* _PROBLEM TO SOLVE_:
Among the lines below, list those containing the string "senses".

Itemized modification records
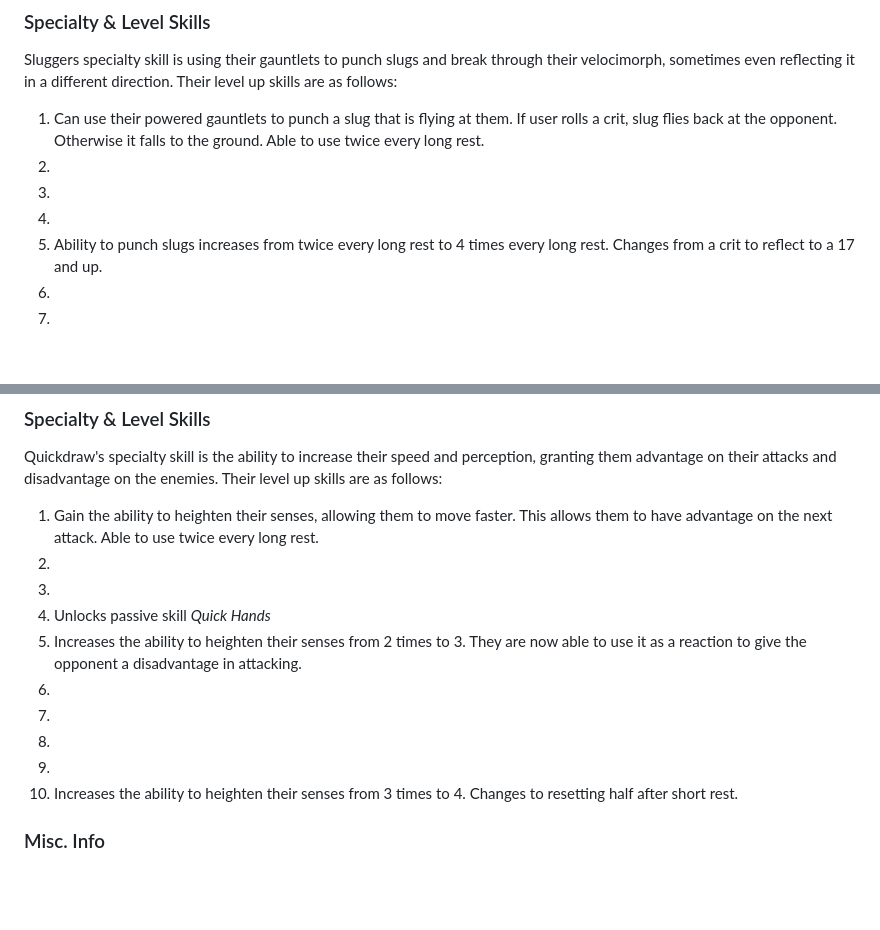
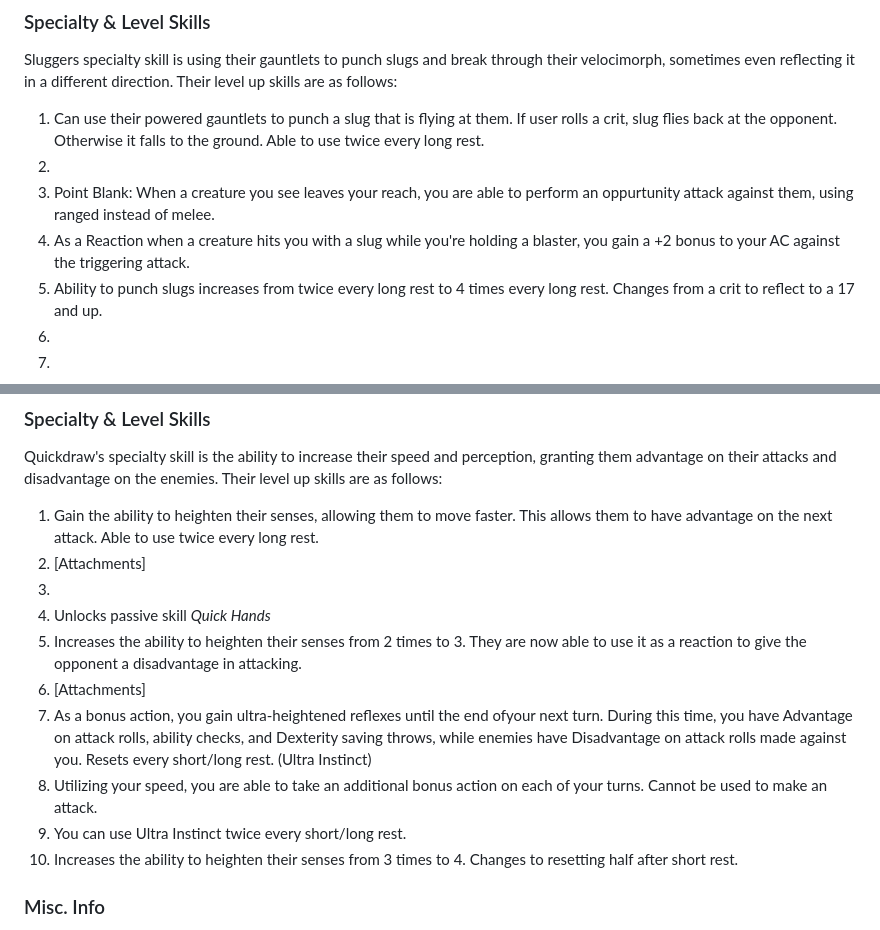
Before and after one commit to uKAhinoto/CavernCrawlers, a Markdown page: ttrpg/documentation/classes.md, 2 parts joined by grey strips. Drawn GitHub-style; blank space fills up the shorter version.

```diff
--- a/ttrpg/documentation/classes.md
+++ b/ttrpg/documentation/classes.md
@@ -115,8 +115,8 @@ Sluggers specialty skill is using their gauntlets to punch slugs and break throu
 Their level up skills are as follows:
 1. Can use their powered gauntlets to punch a slug that is flying at them. If user rolls a crit, slug flies back at the opponent. Otherwise it falls to the ground. Able to use twice every long rest.
 2.
-3.
-4.
+3. Point Blank: When a creature you see leaves your reach, you are able to perform an oppurtunity attack against them, using ranged instead of melee.
+4. As a Reaction when a creature hits you with a slug while you're holding a blaster, you gain a +2 bonus to your AC against the triggering attack.
 5. Ability to punch slugs increases from twice every long rest to 4 times every long rest. Changes from a crit to reflect to a 17 and up.
 6.
 7.
@@ -139,14 +139,14 @@ Quickdraw
 Quickdraw's specialty skill is the ability to increase their speed and perception, granting them advantage on their attacks and disadvantage on the enemies.
 Their level up skills are as follows:
 1. Gain the ability to heighten their senses, allowing them to move faster. This allows them to have advantage on the next attack. Able to use twice every long rest.
-2.
+2. [Attachments]
 3.
 4. Unlocks passive skill *Quick Hands*
 5. Increases the ability to heighten their senses from 2 times to 3. They are now able to use it as a reaction to give the opponent a disadvantage in attacking.
-6.
-7.
-8.
-9.
+6. [Attachments]
+7. As a bonus action, you gain ultra-heightened reflexes until the end ofyour next turn. During this time, you have Advantage on attack rolls, ability checks, and Dexterity saving throws, while enemies have Disadvantage on attack rolls made against you. Resets every short/long rest. (Ultra Instinct)
+8. Utilizing your speed, you are able to take an additional bonus action on each of your turns. Cannot be used to make an attack.
+9. You can use Ultra Instinct twice every short/long rest.
 10. Increases the ability to heighten their senses from 3 times to 4. Changes to resetting half after short rest.
 ### Misc. Info
 This is miscellaneous info about the class, including things like health dice, reaction time, and other special info.
```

* _REPLY_:
 1. Gain the ability to heighten their senses, allowing them to move faster. This allows them to have advantage on the next attack. Able to use twice every long rest.
 5. Increases the ability to heighten their senses from 2 times to 3. They are now able to use it as a reaction to give the opponent a disadvantage in attacking.
 10. Increases the ability to heighten their senses from 3 times to 4. Changes to resetting half after short rest.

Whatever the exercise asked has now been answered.